Copy out all lines in the data below containing the string "True".

Edit difference data
*** Begin section ***

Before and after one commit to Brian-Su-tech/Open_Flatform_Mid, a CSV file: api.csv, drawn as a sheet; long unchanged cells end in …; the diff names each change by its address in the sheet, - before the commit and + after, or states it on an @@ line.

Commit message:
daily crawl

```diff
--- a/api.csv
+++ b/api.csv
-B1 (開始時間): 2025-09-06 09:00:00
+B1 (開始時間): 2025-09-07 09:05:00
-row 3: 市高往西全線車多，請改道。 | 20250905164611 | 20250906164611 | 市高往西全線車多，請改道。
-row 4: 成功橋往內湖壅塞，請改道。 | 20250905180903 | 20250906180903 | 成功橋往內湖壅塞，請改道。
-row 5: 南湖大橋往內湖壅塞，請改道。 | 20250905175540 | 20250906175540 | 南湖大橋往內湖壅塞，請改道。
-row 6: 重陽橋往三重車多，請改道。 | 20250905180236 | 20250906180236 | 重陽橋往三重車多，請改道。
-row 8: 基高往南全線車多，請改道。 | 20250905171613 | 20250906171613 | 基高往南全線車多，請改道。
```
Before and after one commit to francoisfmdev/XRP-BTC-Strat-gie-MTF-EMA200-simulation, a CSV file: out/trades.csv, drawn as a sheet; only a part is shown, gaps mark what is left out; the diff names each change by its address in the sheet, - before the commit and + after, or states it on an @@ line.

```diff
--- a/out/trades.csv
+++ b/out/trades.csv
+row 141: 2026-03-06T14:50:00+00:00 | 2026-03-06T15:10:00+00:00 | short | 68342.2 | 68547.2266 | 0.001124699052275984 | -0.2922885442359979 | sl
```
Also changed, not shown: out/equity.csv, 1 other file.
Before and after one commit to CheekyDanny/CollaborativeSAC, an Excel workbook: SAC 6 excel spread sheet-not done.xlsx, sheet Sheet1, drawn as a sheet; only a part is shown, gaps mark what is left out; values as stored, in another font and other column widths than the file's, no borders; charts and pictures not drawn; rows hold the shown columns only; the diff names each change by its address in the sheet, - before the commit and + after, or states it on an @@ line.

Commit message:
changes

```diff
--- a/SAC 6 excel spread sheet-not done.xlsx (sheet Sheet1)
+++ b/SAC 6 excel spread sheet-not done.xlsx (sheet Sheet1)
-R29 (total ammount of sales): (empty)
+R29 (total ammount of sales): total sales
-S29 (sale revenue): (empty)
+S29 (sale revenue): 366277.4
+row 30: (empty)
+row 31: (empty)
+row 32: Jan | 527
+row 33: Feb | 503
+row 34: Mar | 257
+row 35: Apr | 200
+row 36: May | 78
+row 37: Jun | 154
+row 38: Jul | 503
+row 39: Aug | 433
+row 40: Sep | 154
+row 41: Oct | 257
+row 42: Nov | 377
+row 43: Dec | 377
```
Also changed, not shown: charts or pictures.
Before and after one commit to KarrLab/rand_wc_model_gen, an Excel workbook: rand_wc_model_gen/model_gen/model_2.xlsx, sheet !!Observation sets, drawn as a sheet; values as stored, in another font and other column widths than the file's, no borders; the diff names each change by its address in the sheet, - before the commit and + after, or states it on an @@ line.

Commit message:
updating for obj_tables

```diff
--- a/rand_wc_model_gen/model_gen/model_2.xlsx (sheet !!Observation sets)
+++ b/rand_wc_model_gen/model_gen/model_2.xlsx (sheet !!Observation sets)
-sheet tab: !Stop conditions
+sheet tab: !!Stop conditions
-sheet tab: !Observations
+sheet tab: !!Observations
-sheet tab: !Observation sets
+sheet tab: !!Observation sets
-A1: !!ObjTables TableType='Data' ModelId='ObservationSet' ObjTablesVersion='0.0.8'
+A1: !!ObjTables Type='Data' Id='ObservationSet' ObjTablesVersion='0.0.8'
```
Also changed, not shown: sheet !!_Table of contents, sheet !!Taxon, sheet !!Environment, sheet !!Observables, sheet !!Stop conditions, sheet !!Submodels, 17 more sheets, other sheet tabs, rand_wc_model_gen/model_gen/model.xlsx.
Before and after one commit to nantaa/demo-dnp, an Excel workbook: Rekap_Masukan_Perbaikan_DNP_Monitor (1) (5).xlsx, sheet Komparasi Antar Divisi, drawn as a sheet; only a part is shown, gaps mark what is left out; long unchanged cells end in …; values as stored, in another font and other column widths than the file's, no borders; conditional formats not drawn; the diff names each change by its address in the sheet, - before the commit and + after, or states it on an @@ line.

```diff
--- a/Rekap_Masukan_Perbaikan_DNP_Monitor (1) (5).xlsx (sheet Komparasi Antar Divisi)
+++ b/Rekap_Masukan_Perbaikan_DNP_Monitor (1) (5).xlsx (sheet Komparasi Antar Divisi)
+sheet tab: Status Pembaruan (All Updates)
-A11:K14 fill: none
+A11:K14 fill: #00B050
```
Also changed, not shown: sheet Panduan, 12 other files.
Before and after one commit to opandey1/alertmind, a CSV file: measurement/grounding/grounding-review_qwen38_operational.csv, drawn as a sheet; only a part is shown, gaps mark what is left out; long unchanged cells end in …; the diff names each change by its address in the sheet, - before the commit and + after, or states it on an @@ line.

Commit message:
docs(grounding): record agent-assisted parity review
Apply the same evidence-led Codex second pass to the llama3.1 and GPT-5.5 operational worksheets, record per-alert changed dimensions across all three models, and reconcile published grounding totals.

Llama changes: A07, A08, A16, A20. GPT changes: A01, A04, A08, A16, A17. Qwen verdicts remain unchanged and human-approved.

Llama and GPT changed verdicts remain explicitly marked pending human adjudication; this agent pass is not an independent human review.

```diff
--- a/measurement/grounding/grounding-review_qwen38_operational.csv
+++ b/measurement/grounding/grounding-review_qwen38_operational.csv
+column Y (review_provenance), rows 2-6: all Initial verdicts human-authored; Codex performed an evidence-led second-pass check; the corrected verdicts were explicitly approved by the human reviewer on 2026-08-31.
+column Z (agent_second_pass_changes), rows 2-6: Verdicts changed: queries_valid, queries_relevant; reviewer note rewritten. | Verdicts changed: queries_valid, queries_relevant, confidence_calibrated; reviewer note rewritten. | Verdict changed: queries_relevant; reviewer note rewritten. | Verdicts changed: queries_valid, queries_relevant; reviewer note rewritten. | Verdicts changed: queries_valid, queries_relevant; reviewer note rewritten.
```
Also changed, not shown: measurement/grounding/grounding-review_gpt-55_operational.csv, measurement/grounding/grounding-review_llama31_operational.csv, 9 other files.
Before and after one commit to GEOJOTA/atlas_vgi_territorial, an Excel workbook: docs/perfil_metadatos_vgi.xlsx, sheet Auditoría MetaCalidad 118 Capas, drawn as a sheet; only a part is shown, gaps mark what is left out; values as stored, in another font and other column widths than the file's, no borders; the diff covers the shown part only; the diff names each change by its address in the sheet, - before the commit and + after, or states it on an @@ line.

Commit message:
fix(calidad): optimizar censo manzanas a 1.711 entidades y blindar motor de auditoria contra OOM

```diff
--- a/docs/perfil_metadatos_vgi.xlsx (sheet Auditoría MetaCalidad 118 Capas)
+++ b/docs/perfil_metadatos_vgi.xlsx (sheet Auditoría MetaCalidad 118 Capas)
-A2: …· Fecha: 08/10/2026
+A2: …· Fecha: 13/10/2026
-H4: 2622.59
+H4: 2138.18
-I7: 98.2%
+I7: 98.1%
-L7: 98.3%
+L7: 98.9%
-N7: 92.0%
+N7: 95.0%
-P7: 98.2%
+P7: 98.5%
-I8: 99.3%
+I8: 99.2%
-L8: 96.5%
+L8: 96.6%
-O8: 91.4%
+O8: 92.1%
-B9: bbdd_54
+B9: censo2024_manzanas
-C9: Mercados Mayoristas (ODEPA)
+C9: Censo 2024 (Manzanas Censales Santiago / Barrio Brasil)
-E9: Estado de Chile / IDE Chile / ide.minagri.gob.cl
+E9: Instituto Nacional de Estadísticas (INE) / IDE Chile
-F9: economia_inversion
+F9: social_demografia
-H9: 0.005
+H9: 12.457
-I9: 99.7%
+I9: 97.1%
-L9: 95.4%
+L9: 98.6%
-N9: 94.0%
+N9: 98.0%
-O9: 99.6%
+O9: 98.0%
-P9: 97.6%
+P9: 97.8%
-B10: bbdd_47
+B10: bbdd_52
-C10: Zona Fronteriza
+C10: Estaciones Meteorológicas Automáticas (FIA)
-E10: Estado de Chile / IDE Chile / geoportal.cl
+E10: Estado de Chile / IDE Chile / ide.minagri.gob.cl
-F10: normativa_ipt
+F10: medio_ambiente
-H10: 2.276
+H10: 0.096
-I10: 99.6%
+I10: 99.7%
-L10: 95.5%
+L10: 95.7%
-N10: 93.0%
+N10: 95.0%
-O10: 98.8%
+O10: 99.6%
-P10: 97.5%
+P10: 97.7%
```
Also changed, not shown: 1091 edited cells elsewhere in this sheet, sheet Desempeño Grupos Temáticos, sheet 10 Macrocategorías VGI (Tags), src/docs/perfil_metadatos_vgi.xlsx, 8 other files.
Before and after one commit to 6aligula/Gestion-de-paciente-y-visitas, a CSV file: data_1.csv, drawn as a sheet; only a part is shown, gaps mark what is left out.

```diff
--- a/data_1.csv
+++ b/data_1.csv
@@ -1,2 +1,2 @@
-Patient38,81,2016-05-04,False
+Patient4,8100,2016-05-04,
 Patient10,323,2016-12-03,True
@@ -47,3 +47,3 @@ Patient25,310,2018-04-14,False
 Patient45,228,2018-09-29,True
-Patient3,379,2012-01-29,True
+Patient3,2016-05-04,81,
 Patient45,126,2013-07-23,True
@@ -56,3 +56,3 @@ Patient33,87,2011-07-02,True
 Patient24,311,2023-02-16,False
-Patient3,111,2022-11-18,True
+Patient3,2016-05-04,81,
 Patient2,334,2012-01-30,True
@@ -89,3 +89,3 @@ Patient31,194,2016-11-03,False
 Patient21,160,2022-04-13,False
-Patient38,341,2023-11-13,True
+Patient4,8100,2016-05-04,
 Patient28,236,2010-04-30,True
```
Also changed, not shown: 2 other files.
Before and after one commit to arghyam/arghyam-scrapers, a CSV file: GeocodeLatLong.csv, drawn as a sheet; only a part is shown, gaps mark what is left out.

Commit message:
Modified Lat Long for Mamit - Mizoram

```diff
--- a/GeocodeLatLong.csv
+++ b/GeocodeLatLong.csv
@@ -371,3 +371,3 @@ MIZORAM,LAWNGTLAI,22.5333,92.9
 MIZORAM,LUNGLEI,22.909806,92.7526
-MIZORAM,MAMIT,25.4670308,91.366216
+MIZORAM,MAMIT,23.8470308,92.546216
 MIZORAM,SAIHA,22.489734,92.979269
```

*** End section ***

_SOLUTION TO THE PROBLEM_
 Patient10,323,2016-12-03,True
 Patient45,228,2018-09-29,True
-Patient3,379,2012-01-29,True
 Patient45,126,2013-07-23,True
@@ -56,3 +56,3 @@ Patient33,87,2011-07-02,True
-Patient3,111,2022-11-18,True
 Patient2,334,2012-01-30,True
-Patient38,341,2023-11-13,True
 Patient28,236,2010-04-30,True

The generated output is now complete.